*** Data under study Section Begins ***

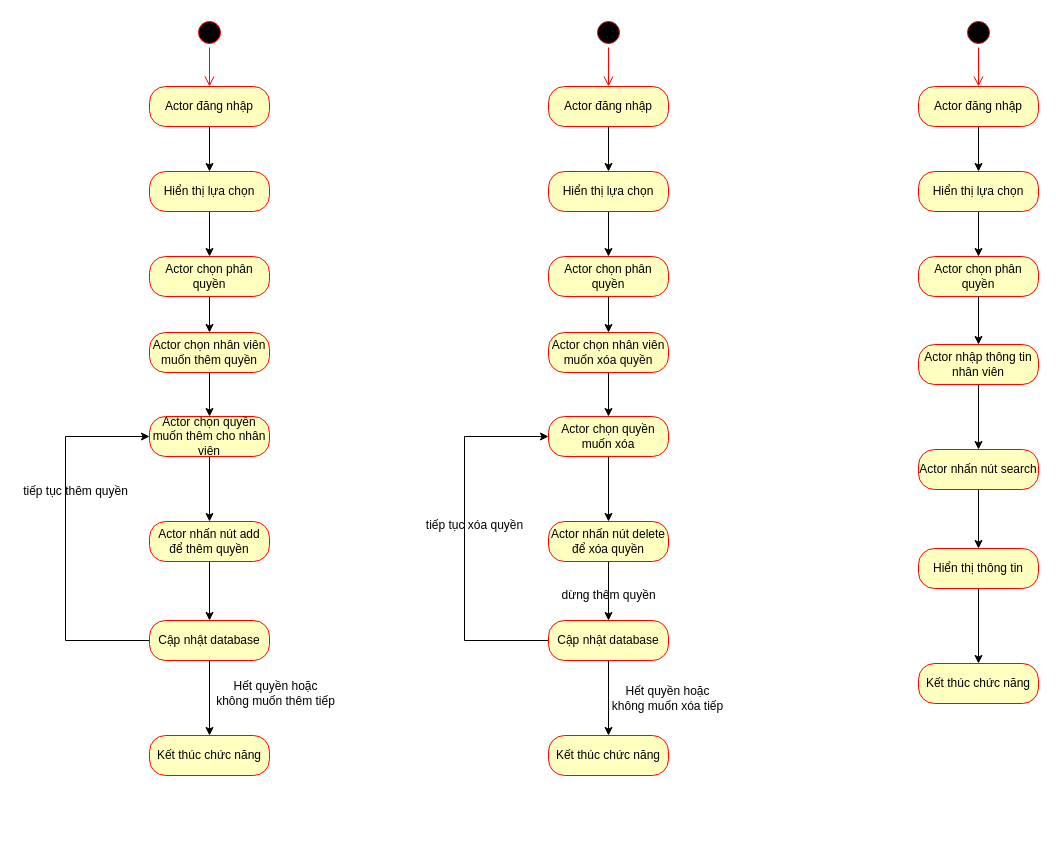
Earlier version of the draw.io diagram Phanquyen/Activity.drawio (VoHoangDai/CNPM). Source tidied: cells renumbered, new cells numbered last; positions are measured from the earlier drawing's top-left corner, leaving out a move shared by most shapes. Both pictures are drawn from the tidied source at 100%, with x=0, y=0 at pixel (17, 17).
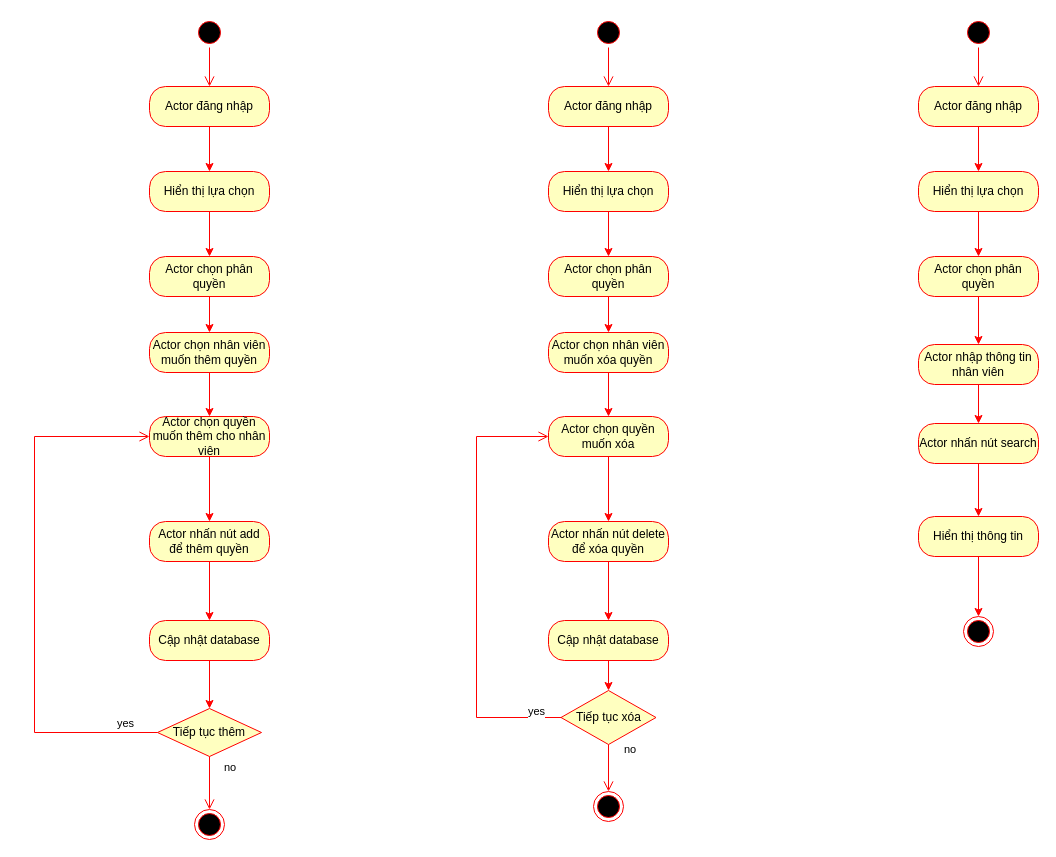
The same diagram, later.

Unchanged cells that the change refers to:
```xml
<mxCell id="5" value="Actor đăng nhập" style="rounded=1;whiteSpace=wrap;html=1;arcSize=40;fontColor=#000000;fillColor=#ffffc0;strokeColor=#ff0000;" parent="1" vertex="1">
  <mxGeometry x="132" y="69" width="120" height="40" as="geometry" />
</mxCell>
<mxCell id="7" value="Hiển thị lựa chọn" style="rounded=1;whiteSpace=wrap;html=1;arcSize=40;fontColor=#000000;fillColor=#ffffc0;strokeColor=#ff0000;" parent="1" vertex="1">
  <mxGeometry x="132" y="154" width="120" height="40" as="geometry" />
</mxCell>
<mxCell id="9" value="Actor chọn phân quyền" style="rounded=1;whiteSpace=wrap;html=1;arcSize=40;fontColor=#000000;fillColor=#ffffc0;strokeColor=#ff0000;" parent="1" vertex="1">
  <mxGeometry x="132" y="239" width="120" height="40" as="geometry" />
</mxCell>
<mxCell id="11" value="Actor chọn nhân viên muốn thêm quyền" style="rounded=1;whiteSpace=wrap;html=1;arcSize=40;fontColor=#000000;fillColor=#ffffc0;strokeColor=#ff0000;" parent="1" vertex="1">
  <mxGeometry x="132" y="315" width="120" height="40" as="geometry" />
</mxCell>
<mxCell id="13" value="Actor chọn quyền muốn thêm cho nhân viên" style="rounded=1;whiteSpace=wrap;html=1;arcSize=40;fontColor=#000000;fillColor=#ffffc0;strokeColor=#ff0000;" parent="1" vertex="1">
  <mxGeometry x="132" y="399" width="120" height="40" as="geometry" />
</mxCell>
<mxCell id="16" value="Actor nhấn nút add để thêm quyền" style="rounded=1;whiteSpace=wrap;html=1;arcSize=40;fontColor=#000000;fillColor=#ffffc0;strokeColor=#ff0000;" parent="1" vertex="1">
  <mxGeometry x="132" y="504" width="120" height="40" as="geometry" />
</mxCell>
<mxCell id="19" value="Cập nhật database" style="rounded=1;whiteSpace=wrap;html=1;arcSize=40;fontColor=#000000;fillColor=#ffffc0;strokeColor=#ff0000;" parent="1" vertex="1">
  <mxGeometry x="132" y="603" width="120" height="40" as="geometry" />
</mxCell>
<mxCell id="23" value="Actor đăng nhập" style="rounded=1;whiteSpace=wrap;html=1;arcSize=40;fontColor=#000000;fillColor=#ffffc0;strokeColor=#ff0000;" parent="1" vertex="1">
  <mxGeometry x="531" y="69" width="120" height="40" as="geometry" />
</mxCell>
<mxCell id="25" value="Hiển thị lựa chọn" style="rounded=1;whiteSpace=wrap;html=1;arcSize=40;fontColor=#000000;fillColor=#ffffc0;strokeColor=#ff0000;" parent="1" vertex="1">
  <mxGeometry x="531" y="154" width="120" height="40" as="geometry" />
</mxCell>
<mxCell id="27" value="Actor chọn phân quyền" style="rounded=1;whiteSpace=wrap;html=1;arcSize=40;fontColor=#000000;fillColor=#ffffc0;strokeColor=#ff0000;" parent="1" vertex="1">
  <mxGeometry x="531" y="239" width="120" height="40" as="geometry" />
</mxCell>
<mxCell id="29" value="Actor chọn nhân viên muốn xóa quyền" style="rounded=1;whiteSpace=wrap;html=1;arcSize=40;fontColor=#000000;fillColor=#ffffc0;strokeColor=#ff0000;" parent="1" vertex="1">
  <mxGeometry x="531" y="315" width="120" height="40" as="geometry" />
</mxCell>
<mxCell id="31" value="Actor chọn quyền muốn xóa" style="rounded=1;whiteSpace=wrap;html=1;arcSize=40;fontColor=#000000;fillColor=#ffffc0;strokeColor=#ff0000;" parent="1" vertex="1">
  <mxGeometry x="531" y="399" width="120" height="40" as="geometry" />
</mxCell>
<mxCell id="34" value="Actor nhấn nút delete để xóa quyền" style="rounded=1;whiteSpace=wrap;html=1;arcSize=40;fontColor=#000000;fillColor=#ffffc0;strokeColor=#ff0000;" parent="1" vertex="1">
  <mxGeometry x="531" y="504" width="120" height="40" as="geometry" />
</mxCell>
<mxCell id="37" value="Cập nhật database" style="rounded=1;whiteSpace=wrap;html=1;arcSize=40;fontColor=#000000;fillColor=#ffffc0;strokeColor=#ff0000;" parent="1" vertex="1">
  <mxGeometry x="531" y="603" width="120" height="40" as="geometry" />
</mxCell>
<mxCell id="46" value="Actor đăng nhập" style="rounded=1;whiteSpace=wrap;html=1;arcSize=40;fontColor=#000000;fillColor=#ffffc0;strokeColor=#ff0000;" parent="1" vertex="1">
  <mxGeometry x="901" y="69" width="120" height="40" as="geometry" />
</mxCell>
<mxCell id="48" value="Hiển thị lựa chọn" style="rounded=1;whiteSpace=wrap;html=1;arcSize=40;fontColor=#000000;fillColor=#ffffc0;strokeColor=#ff0000;" parent="1" vertex="1">
  <mxGeometry x="901" y="154" width="120" height="40" as="geometry" />
</mxCell>
<mxCell id="49" value="Actor chọn phân quyền" style="rounded=1;whiteSpace=wrap;html=1;arcSize=40;fontColor=#000000;fillColor=#ffffc0;strokeColor=#ff0000;" parent="1" vertex="1">
  <mxGeometry x="901" y="239" width="120" height="40" as="geometry" />
</mxCell>
<mxCell id="52" value="Actor nhập thông tin nhân viên" style="rounded=1;whiteSpace=wrap;html=1;arcSize=40;fontColor=#000000;fillColor=#ffffc0;strokeColor=#ff0000;" parent="1" vertex="1">
  <mxGeometry x="901" y="327" width="120" height="40" as="geometry" />
</mxCell>
```

The edit, as a diff of the source:
```diff
@@
-    <mxCell id="4" style="edgeStyle=orthogonalEdgeStyle;rounded=0;jettySize=auto;html=1;" parent="1" edge="1" source="5" target="7">
+    <mxCell id="4" style="edgeStyle=orthogonalEdgeStyle;rounded=0;jettySize=auto;html=1;fillColor=#e51400;strokeColor=#FF0000;" parent="1" edge="1" source="5" target="7">
       <mxGeometry relative="1" as="geometry" />
     </mxCell>
@@
-    <mxCell id="6" style="edgeStyle=orthogonalEdgeStyle;rounded=0;jettySize=auto;html=1;" parent="1" edge="1" source="7" target="9">
+    <mxCell id="6" style="edgeStyle=orthogonalEdgeStyle;rounded=0;jettySize=auto;html=1;fillColor=#e51400;strokeColor=#FF0000;" parent="1" edge="1" source="7" target="9">
       <mxGeometry relative="1" as="geometry" />
     </mxCell>
@@
-    <mxCell id="8" style="edgeStyle=orthogonalEdgeStyle;rounded=0;jettySize=auto;html=1;" parent="1" edge="1" source="9" target="11">
+    <mxCell id="8" style="edgeStyle=orthogonalEdgeStyle;rounded=0;jettySize=auto;html=1;fillColor=#e51400;strokeColor=#FF0000;" parent="1" edge="1" source="9" target="11">
       <mxGeometry relative="1" as="geometry" />
     </mxCell>
@@
-    <mxCell id="10" style="edgeStyle=orthogonalEdgeStyle;rounded=0;jettySize=auto;html=1;" parent="1" edge="1" source="11" target="13">
+    <mxCell id="10" style="edgeStyle=orthogonalEdgeStyle;rounded=0;jettySize=auto;html=1;fillColor=#e51400;strokeColor=#FF0000;" parent="1" edge="1" source="11" target="13">
       <mxGeometry relative="1" as="geometry" />
     </mxCell>
@@
-    <mxCell id="12" style="edgeStyle=orthogonalEdgeStyle;rounded=0;jettySize=auto;html=1;" parent="1" edge="1" source="13" target="16">
+    <mxCell id="12" style="edgeStyle=orthogonalEdgeStyle;rounded=0;jettySize=auto;html=1;fillColor=#e51400;strokeColor=#FF0000;" parent="1" edge="1" source="13" target="16">
       <mxGeometry relative="1" as="geometry" />
     </mxCell>
@@
-    <mxCell id="14" style="edgeStyle=orthogonalEdgeStyle;rounded=0;jettySize=auto;html=1;entryX=0;entryY=0.5;entryDx=0;entryDy=0;exitX=0;exitY=0.5;exitDx=0;exitDy=0;" parent="1" edge="1" source="19" target="13">
-      <mxGeometry relative="1" as="geometry">
-        <Array as="points">
-          <mxPoint x="48" y="623" />
-          <mxPoint x="48" y="419" />
-        </Array>
-      </mxGeometry>
-    </mxCell>
-    <mxCell id="15" style="edgeStyle=orthogonalEdgeStyle;rounded=0;jettySize=auto;html=1;" parent="1" edge="1" source="16" target="19">
+    <mxCell id="15" style="edgeStyle=orthogonalEdgeStyle;rounded=0;jettySize=auto;html=1;fillColor=#e51400;strokeColor=#FF0000;" parent="1" edge="1" source="16" target="19">
       <mxGeometry relative="1" as="geometry" />
     </mxCell>
@@
-    <mxCell id="17" value="tiếp tục thêm quyền" style="text;html=1;align=center;verticalAlign=middle;strokeColor=none;fillColor=none;" parent="1" vertex="1">
-      <mxGeometry y="465" width="115" height="18" as="geometry" />
-    </mxCell>
-    <mxCell id="18" style="edgeStyle=orthogonalEdgeStyle;rounded=0;jettySize=auto;html=1;" parent="1" edge="1" source="19" target="40">
+    <mxCell id="18" style="edgeStyle=orthogonalEdgeStyle;rounded=0;jettySize=auto;html=1;fillColor=#e51400;strokeColor=#FF0000;" parent="1" edge="1" source="19" target="64">
       <mxGeometry relative="1" as="geometry" />
     </mxCell>
@@
-    <mxCell id="22" style="edgeStyle=orthogonalEdgeStyle;rounded=0;jettySize=auto;html=1;" parent="1" edge="1" source="23" target="25">
+    <mxCell id="22" style="edgeStyle=orthogonalEdgeStyle;rounded=0;jettySize=auto;html=1;fillColor=#e51400;strokeColor=#FF0000;" parent="1" edge="1" source="23" target="25">
       <mxGeometry relative="1" as="geometry" />
     </mxCell>
@@
-    <mxCell id="24" style="edgeStyle=orthogonalEdgeStyle;rounded=0;jettySize=auto;html=1;" parent="1" edge="1" source="25" target="27">
+    <mxCell id="24" style="edgeStyle=orthogonalEdgeStyle;rounded=0;jettySize=auto;html=1;fillColor=#e51400;strokeColor=#FF0000;" parent="1" edge="1" source="25" target="27">
       <mxGeometry relative="1" as="geometry" />
     </mxCell>
@@
-    <mxCell id="26" style="edgeStyle=orthogonalEdgeStyle;rounded=0;jettySize=auto;html=1;" parent="1" edge="1" source="27" target="29">
+    <mxCell id="26" style="edgeStyle=orthogonalEdgeStyle;rounded=0;jettySize=auto;html=1;fillColor=#e51400;strokeColor=#FF0000;" parent="1" edge="1" source="27" target="29">
       <mxGeometry relative="1" as="geometry" />
     </mxCell>
@@
-    <mxCell id="28" style="edgeStyle=orthogonalEdgeStyle;rounded=0;jettySize=auto;html=1;" parent="1" edge="1" source="29" target="31">
+    <mxCell id="28" style="edgeStyle=orthogonalEdgeStyle;rounded=0;jettySize=auto;html=1;fillColor=#e51400;strokeColor=#FF0000;" parent="1" edge="1" source="29" target="31">
       <mxGeometry relative="1" as="geometry" />
     </mxCell>
@@
-    <mxCell id="30" style="edgeStyle=orthogonalEdgeStyle;rounded=0;jettySize=auto;html=1;" parent="1" edge="1" source="31" target="34">
+    <mxCell id="30" style="edgeStyle=orthogonalEdgeStyle;rounded=0;jettySize=auto;html=1;fillColor=#e51400;strokeColor=#FF0000;" parent="1" edge="1" source="31" target="34">
       <mxGeometry relative="1" as="geometry" />
     </mxCell>
@@
-    <mxCell id="32" style="edgeStyle=orthogonalEdgeStyle;rounded=0;jettySize=auto;html=1;entryX=0;entryY=0.5;entryDx=0;entryDy=0;" parent="1" edge="1" source="37" target="31">
-      <mxGeometry relative="1" as="geometry">
-        <Array as="points">
-          <mxPoint x="447" y="623" />
-          <mxPoint x="447" y="419" />
-        </Array>
-      </mxGeometry>
-    </mxCell>
-    <mxCell id="33" style="edgeStyle=orthogonalEdgeStyle;rounded=0;jettySize=auto;html=1;" parent="1" edge="1" source="34" target="37">
+    <mxCell id="33" style="edgeStyle=orthogonalEdgeStyle;rounded=0;jettySize=auto;html=1;fillColor=#e51400;strokeColor=#FF0000;" parent="1" edge="1" source="34" target="37">
       <mxGeometry relative="1" as="geometry" />
     </mxCell>
@@
-    <mxCell id="35" value="tiếp tục xóa quyền" style="text;html=1;align=center;verticalAlign=middle;strokeColor=none;fillColor=none;" parent="1" vertex="1">
-      <mxGeometry x="403" y="499" width="108" height="18" as="geometry" />
-    </mxCell>
-    <mxCell id="36" style="edgeStyle=orthogonalEdgeStyle;rounded=0;jettySize=auto;html=1;" parent="1" edge="1" source="37" target="39">
+    <mxCell id="36" style="edgeStyle=orthogonalEdgeStyle;rounded=0;jettySize=auto;html=1;fillColor=#e51400;strokeColor=#FF0000;" parent="1" edge="1" source="37" target="61">
       <mxGeometry relative="1" as="geometry" />
     </mxCell>
@@
-    <mxCell id="38" value="dừng thêm quyền" style="text;html=1;align=center;verticalAlign=middle;strokeColor=none;fillColor=none;" parent="1" vertex="1">
-      <mxGeometry x="539" y="569" width="104" height="18" as="geometry" />
-    </mxCell>
-    <mxCell id="39" value="Kết thúc chức năng" style="rounded=1;whiteSpace=wrap;html=1;arcSize=40;fontColor=#000000;fillColor=#ffffc0;strokeColor=#ff0000;" parent="1" vertex="1">
-      <mxGeometry x="531" y="718" width="120" height="40" as="geometry" />
-    </mxCell>
-    <mxCell id="40" value="Kết thúc chức năng" style="rounded=1;whiteSpace=wrap;html=1;arcSize=40;fontColor=#000000;fillColor=#ffffc0;strokeColor=#ff0000;" parent="1" vertex="1">
-      <mxGeometry x="132" y="718" width="120" height="40" as="geometry" />
-    </mxCell>
-    <mxCell id="41" value="Hết quyền hoặc &lt;br&gt;không muốn thêm tiếp" style="text;html=1;align=center;verticalAlign=middle;strokeColor=none;fillColor=none;" parent="1" vertex="1">
-      <mxGeometry x="194" y="660" width="128" height="31" as="geometry" />
-    </mxCell>
-    <mxCell id="42" value="Hết quyền hoặc &lt;br&gt;không muốn xóa tiếp" style="text;html=1;align=center;verticalAlign=middle;strokeColor=none;fillColor=none;" parent="1" vertex="1">
-      <mxGeometry x="589" y="665" width="121" height="31" as="geometry" />
-    </mxCell>
@@
-    <mxCell id="45" style="edgeStyle=orthogonalEdgeStyle;rounded=0;jettySize=auto;html=1;" parent="1" edge="1" source="46" target="48">
+    <mxCell id="45" style="edgeStyle=orthogonalEdgeStyle;rounded=0;jettySize=auto;html=1;fillColor=#e51400;strokeColor=#FF0000;" parent="1" edge="1" source="46" target="48">
       <mxGeometry relative="1" as="geometry" />
     </mxCell>
@@
-    <mxCell id="47" style="edgeStyle=orthogonalEdgeStyle;rounded=0;jettySize=auto;html=1;" parent="1" edge="1" source="48" target="49">
+    <mxCell id="47" style="edgeStyle=orthogonalEdgeStyle;rounded=0;jettySize=auto;html=1;fillColor=#e51400;strokeColor=#FF0000;" parent="1" edge="1" source="48" target="49">
       <mxGeometry relative="1" as="geometry" />
     </mxCell>
@@
-    <mxCell id="50" style="edgeStyle=orthogonalEdgeStyle;rounded=0;jettySize=auto;html=1;" parent="1" edge="1" source="49" target="52">
+    <mxCell id="50" style="edgeStyle=orthogonalEdgeStyle;rounded=0;jettySize=auto;html=1;fillColor=#e51400;strokeColor=#FF0000;" parent="1" edge="1" source="49" target="52">
       <mxGeometry relative="1" as="geometry" />
     </mxCell>
-    <mxCell id="51" style="edgeStyle=orthogonalEdgeStyle;rounded=0;jettySize=auto;html=1;" parent="1" edge="1" source="52" target="54">
+    <mxCell id="51" style="edgeStyle=orthogonalEdgeStyle;rounded=0;jettySize=auto;html=1;fillColor=#e51400;strokeColor=#FF0000;" parent="1" edge="1" source="52" target="54">
       <mxGeometry relative="1" as="geometry" />
     </mxCell>
@@
-    <mxCell id="53" style="edgeStyle=orthogonalEdgeStyle;rounded=0;jettySize=auto;html=1;" parent="1" edge="1" source="54" target="56">
+    <mxCell id="53" style="edgeStyle=orthogonalEdgeStyle;rounded=0;jettySize=auto;html=1;fillColor=#e51400;strokeColor=#FF0000;" parent="1" edge="1" source="54" target="56">
       <mxGeometry relative="1" as="geometry" />
     </mxCell>
     <mxCell id="54" value="Actor nhấn nút search" style="rounded=1;whiteSpace=wrap;html=1;arcSize=40;fontColor=#000000;fillColor=#ffffc0;strokeColor=#ff0000;" parent="1" vertex="1">
-      <mxGeometry x="901" y="432" width="120" height="40" as="geometry" />
+      <mxGeometry x="901" y="406" width="120" height="40" as="geometry" />
     </mxCell>
-    <mxCell id="55" style="edgeStyle=orthogonalEdgeStyle;rounded=0;jettySize=auto;html=1;" parent="1" edge="1" source="56" target="57">
+    <mxCell id="55" style="edgeStyle=orthogonalEdgeStyle;rounded=0;jettySize=auto;html=1;fillColor=#e51400;strokeColor=#FF0000;" parent="1" edge="1" source="56" target="58">
       <mxGeometry relative="1" as="geometry" />
     </mxCell>
     <mxCell id="56" value="Hiển thị thông tin" style="rounded=1;whiteSpace=wrap;html=1;arcSize=40;fontColor=#000000;fillColor=#ffffc0;strokeColor=#ff0000;" parent="1" vertex="1">
-      <mxGeometry x="901" y="531" width="120" height="40" as="geometry" />
+      <mxGeometry x="901" y="499" width="120" height="40" as="geometry" />
     </mxCell>
-    <mxCell id="57" value="Kết thúc chức năng" style="rounded=1;whiteSpace=wrap;html=1;arcSize=40;fontColor=#000000;fillColor=#ffffc0;strokeColor=#ff0000;" parent="1" vertex="1">
-      <mxGeometry x="901" y="646" width="120" height="40" as="geometry" />
-    </mxCell>
+    <mxCell id="58" style="ellipse;html=1;shape=endState;fillColor=#000000;strokeColor=#ff0000;" parent="1" vertex="1">
+      <mxGeometry x="946" y="599" width="30" height="30" as="geometry" />
+    </mxCell>
+    <mxCell id="59" style="ellipse;html=1;shape=endState;fillColor=#000000;strokeColor=#ff0000;" parent="1" vertex="1">
+      <mxGeometry x="576" y="774" width="30" height="30" as="geometry" />
+    </mxCell>
+    <mxCell id="60" style="ellipse;html=1;shape=endState;fillColor=#000000;strokeColor=#ff0000;" parent="1" vertex="1">
+      <mxGeometry x="177" y="792" width="30" height="30" as="geometry" />
+    </mxCell>
+    <mxCell id="61" value="Tiếp tục xóa" style="rhombus;whiteSpace=wrap;html=1;fillColor=#ffffc0;strokeColor=#ff0000;" parent="1" vertex="1">
+      <mxGeometry x="543.5" y="673" width="95" height="54" as="geometry" />
+    </mxCell>
+    <mxCell id="62" value="no" style="edgeStyle=orthogonalEdgeStyle;html=1;align=left;verticalAlign=bottom;endArrow=open;endSize=8;strokeColor=#ff0000;rounded=0;" parent="1" edge="1" source="61" target="59">
+      <mxGeometry x="-0.4" y="14" relative="1" as="geometry" />
+    </mxCell>
+    <mxCell id="63" value="yes" style="edgeStyle=orthogonalEdgeStyle;html=1;align=left;verticalAlign=top;endArrow=open;endSize=8;strokeColor=#ff0000;rounded=0;" parent="1" edge="1" source="61" target="31">
+      <mxGeometry x="-0.84" y="-19" relative="1" as="geometry">
+        <Array as="points">
+          <mxPoint x="459" y="700" />
+          <mxPoint x="459" y="419" />
+        </Array>
+      </mxGeometry>
+    </mxCell>
+    <mxCell id="64" value="Tiếp tục thêm" style="rhombus;whiteSpace=wrap;html=1;fillColor=#ffffc0;strokeColor=#ff0000;" parent="1" vertex="1">
+      <mxGeometry x="140" y="691" width="104" height="48" as="geometry" />
+    </mxCell>
+    <mxCell id="65" value="no" style="edgeStyle=orthogonalEdgeStyle;html=1;align=left;verticalAlign=bottom;endArrow=open;endSize=8;strokeColor=#ff0000;rounded=0;" parent="1" edge="1" source="64" target="60">
+      <mxGeometry x="-0.25" y="13" relative="1" as="geometry" />
+    </mxCell>
+    <mxCell id="66" value="yes" style="edgeStyle=orthogonalEdgeStyle;html=1;align=left;verticalAlign=top;endArrow=open;endSize=8;strokeColor=#ff0000;rounded=0;" parent="1" edge="1" source="64" target="13">
+      <mxGeometry x="-0.84" y="-22" relative="1" as="geometry">
+        <Array as="points">
+          <mxPoint x="17" y="715" />
+          <mxPoint x="17" y="419" />
+        </Array>
+        <mxPoint x="1" as="offset" />
+      </mxGeometry>
+    </mxCell>
```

*** Data under study Section Ends ***

◆ **Required work**
Only a number is asked for here: the count of lines in the records that hold "rhombus".

◆ **Finished task**
2